### PROBLEM TO SOLVE
Scan the entries below and return each line that contains "production".

### DATA UNDER STUDY
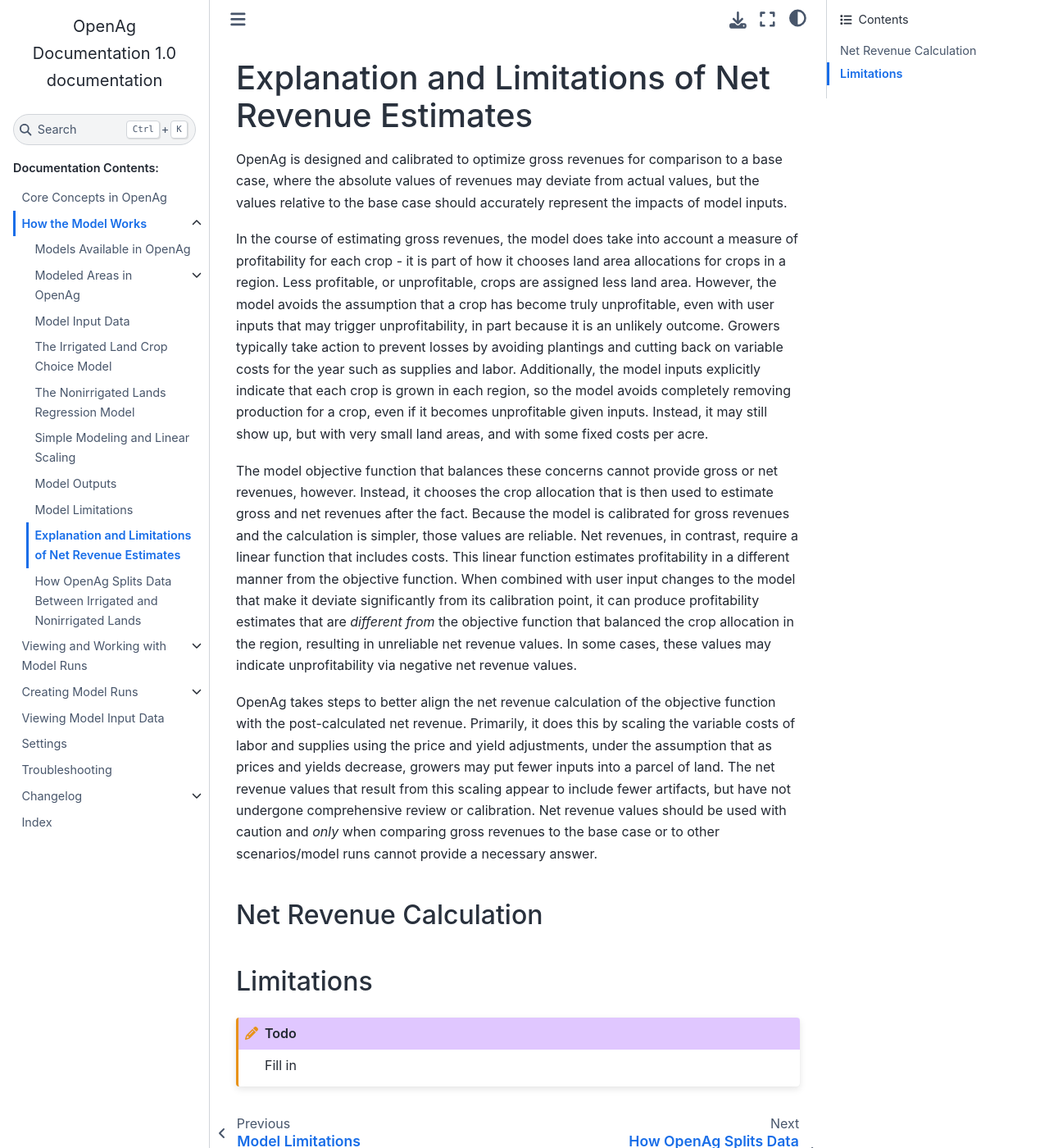
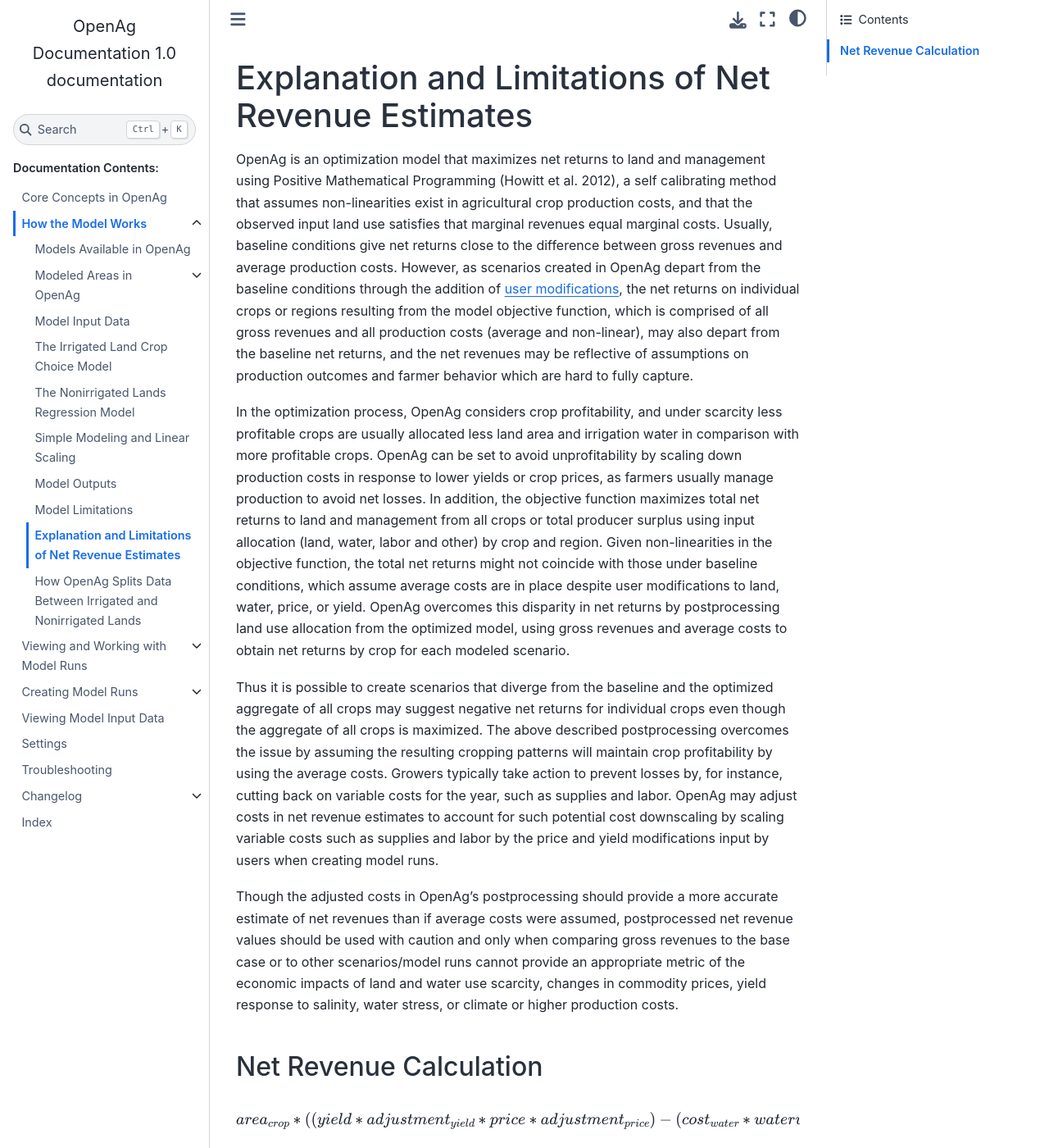
Before and after one commit to Water-Systems-Management-UCM/OpenAg_Docs, a Sphinx documentation site: the page built from source/Dapper/net_revenues.rst, in a window 1280 px wide and 1400 px high. Shown: the whole window at 82% size. Built offline with Sphinx 7.4.7 and the Sphinx Book theme 1.1.4, drawn with Linux system fonts in a browser that asks for light colours.

Commit message:
Updating net revenue text

```diff
--- a/source/Dapper/net_revenues.rst
+++ b/source/Dapper/net_revenues.rst
@@ -2,45 +2,51 @@
 
 Explanation and Limitations of Net Revenue Estimates
 ======================================================
-OpenAg is designed and calibrated to optimize gross revenues for comparison to a base case, where
-the absolute values of revenues may deviate from actual values, but the values relative to the base case should
-accurately represent the impacts of model inputs.
+OpenAg is an optimization model that maximizes net returns to land and management using
+Positive Mathematical Programming (Howitt et al. 2012), a self calibrating method that
+assumes non-linearities exist in agricultural crop production costs, and that the observed
+input land use satisfies that marginal revenues equal marginal costs. Usually, baseline
+conditions give net returns close to the difference between gross revenues and average
+production costs. However, as scenarios created in OpenAg depart from the baseline conditions
+through the addition of :ref:`user modifications <ModificationsOverviewSection>`, the net returns on individual crops or regions
+resulting from the model objective function, which is comprised of all gross revenues and
+all production costs (average and non-linear), may also depart from the baseline net returns,
+and the net revenues may be reflective of assumptions on production outcomes and farmer
+behavior which are hard to fully capture.
 
-In the course of estimating gross revenues, the model does take into account a measure of profitability for each crop -
-it is part of how it chooses land area allocations for crops in a region. Less profitable, or unprofitable, crops
-are assigned less land area. However, the model avoids the assumption that a crop has become truly unprofitable, even with
-user inputs that may trigger unprofitability, in part because it is an unlikely outcome. Growers typically
-take action to prevent losses by avoiding plantings and cutting back on variable costs for the year such as supplies and
-labor. Additionally, the model inputs explicitly indicate that each crop is grown in each region, so the model avoids
-completely removing production for a crop, even if it becomes unprofitable given inputs. Instead, it may still show up,
-but with very small land areas, and with some fixed costs per acre.
+In the optimization process, OpenAg considers crop profitability, and under scarcity less
+profitable crops are usually allocated less land area and irrigation water in comparison
+with more profitable crops. OpenAg can be set to avoid unprofitability by scaling down
+production costs in response to lower yields or crop prices, as farmers usually manage
+production to avoid net losses. In addition, the objective function maximizes total net
+returns to land and management from all crops or total producer surplus using input allocation
+(land, water, labor and other) by crop and region. Given non-linearities in the objective
+function, the total net returns might not coincide with those under baseline conditions,
+which assume average costs are in place despite user modifications to land, water, price,
+or yield. OpenAg overcomes this disparity in net returns by postprocessing land use allocation
+from the optimized model, using gross revenues and average costs to obtain net returns by crop
+for each modeled scenario.
 
-The model objective function that balances these concerns cannot provide gross or net revenues, however. Instead,
-it chooses the crop allocation that is then used to estimate gross and net revenues after the fact. Because the model
-is calibrated for gross revenues and the calculation is simpler, those values are reliable. Net revenues, in contrast, require
-a linear function that includes costs. This linear function estimates profitability in a different manner
-from the objective function. When combined with user input changes to the model that make it deviate significantly from
-its calibration point, it can produce profitability estimates that are *different from*
-the objective function that balanced the crop allocation in the region, resulting in unreliable net
-revenue values. In some cases, these values may indicate unprofitability via negative net revenue values.
+Thus it is possible to create scenarios that diverge from the baseline and the optimized
+aggregate of all crops may suggest negative net returns for individual crops even though
+the aggregate of all crops is maximized. The above described postprocessing overcomes the
+issue by assuming the resulting cropping patterns will maintain crop profitability by using
+the average costs. Growers typically take action to prevent losses by, for instance, cutting
+back on variable costs for the year, such as supplies and labor. OpenAg may adjust costs in
+net revenue estimates to account for such potential cost downscaling by scaling variable costs
+such as supplies and labor by the price and yield modifications input by users when creating
+model runs.
 
-OpenAg takes steps to better align the net revenue calculation of the objective function with the post-calculated net revenue.
-Primarily, it does this by scaling the variable costs of labor and supplies using the price and yield adjustments,
-under the assumption that as prices and yields decrease, growers may put fewer inputs into a parcel of land. The net
-revenue values that result from this scaling appear to include fewer artifacts, but have not undergone comprehensive review
-or calibration. Net revenue values should be used with caution and *only* when comparing gross revenues to the base case
-or to other scenarios/model runs cannot provide a necessary answer.
+Though the adjusted costs in OpenAg’s postprocessing should provide a more accurate estimate
+of net revenues than if average costs were assumed, postprocessed net revenue values should
+be used with caution and only when comparing gross revenues to the base case or to other
+scenarios/model runs cannot provide an appropriate metric of the economic impacts of land
+and water use scarcity, changes in commodity prices, yield response to salinity, water stress,
+or climate or higher production costs.
+
 
 Net Revenue Calculation
 ------------------------
 
-
-Limitations
--------------
-
-
-
-
-.. todo::
-
-    Fill in
+.. math:: area_{crop} * ((yield * adjustment_{yield} * price * adjustment_{price}) -
+        (cost_{water} * water use) - cost_{land} - (adjustment_{yield} * adjustment_{price} * (cost_{labor} + cost_{supplies})))
```
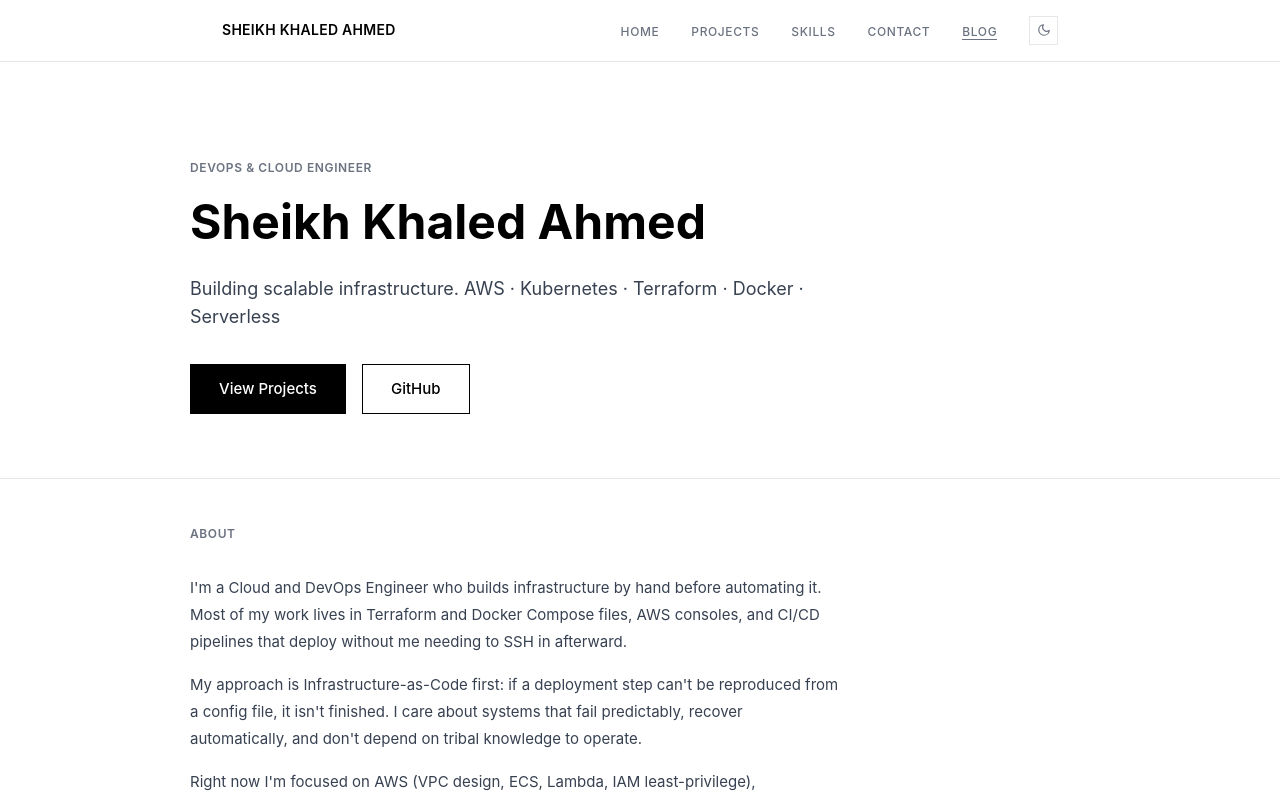
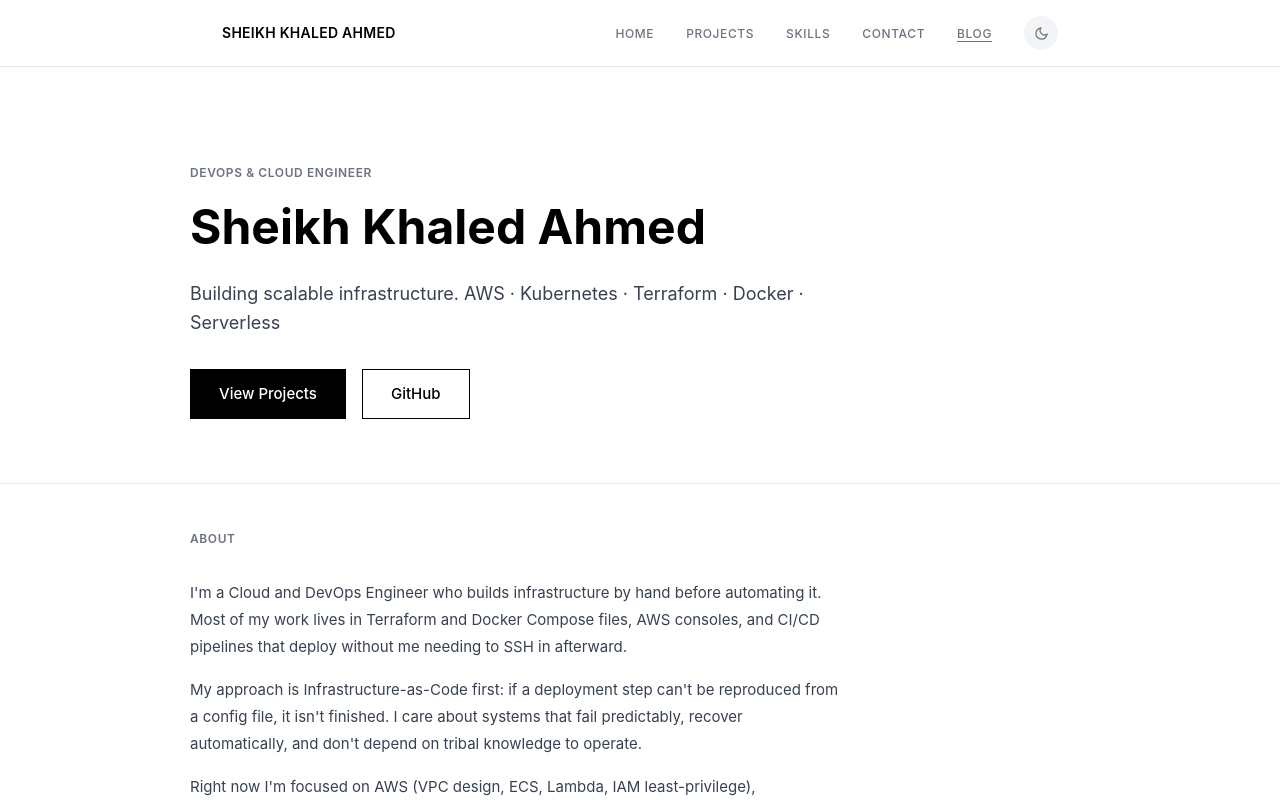
Before and after one commit to ei-sei/ei-sei.github.io, a React (Vite) app: page /#/ in a window 1280 px wide. Shown: the top 800 px of the page. Built offline with nearby package versions, Linux system fonts and the light colour scheme.

Commit message:
style: make theme toggle a sleek circular icon button

```diff
--- a/src/views/components/Navbar.jsx
+++ b/src/views/components/Navbar.jsx
@@ -125,7 +125,9 @@ export default function Navbar() {
               onClick={toggleTheme}
               aria-label="Toggle dark mode"
             >
-              {theme === "light" ? <FiMoon /> : <FiSun />}
+              <span key={theme} className={styles.themeIcon}>
+                {theme === "light" ? <FiMoon /> : <FiSun />}
+              </span>
             </button>
           </li>
         </ul>
--- a/src/views/components/Navbar.module.css
+++ b/src/views/components/Navbar.module.css
@@ -57,17 +57,44 @@
   display: flex;
   align-items: center;
   justify-content: center;
-  font-size: 14px;
+  width: 34px;
+  height: 34px;
+  font-size: 15px;
   color: var(--color-text-muted);
-  background: none;
-  border: 1px solid var(--color-border);
-  padding: 0.4rem;
+  background: var(--color-tag-bg);
+  border: none;
+  border-radius: 50%;
   cursor: pointer;
+  transition: background-color 0.2s ease, color 0.2s ease,
+    transform 0.15s ease;
 }
 
 .themeToggle:hover {
   color: var(--color-fg);
-  border-color: var(--color-fg);
+  background: var(--color-border);
+  transform: scale(1.08);
+}
+
+.themeToggle:active {
+  transform: scale(0.92);
+}
+
+.themeIcon {
+  display: flex;
+  align-items: center;
+  justify-content: center;
+  animation: themeIconIn 0.3s ease;
+}
+
+@keyframes themeIconIn {
+  from {
+    opacity: 0;
+    transform: rotate(-80deg) scale(0.4);
+  }
+  to {
+    opacity: 1;
+    transform: rotate(0deg) scale(1);
+  }
 }
 
 .hamburger {
```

### REPLY TO THE TASK
+assumes non-linearities exist in agricultural crop production costs, and that the observed
+production costs. However, as scenarios created in OpenAg depart from the baseline conditions
+all production costs (average and non-linear), may also depart from the baseline net returns,
+and the net revenues may be reflective of assumptions on production outcomes and farmer
-completely removing production for a crop, even if it becomes unprofitable given inputs. Instead, it may still show up,
+production costs in response to lower yields or crop prices, as farmers usually manage
+production to avoid net losses. In addition, the objective function maximizes total net
+or climate or higher production costs.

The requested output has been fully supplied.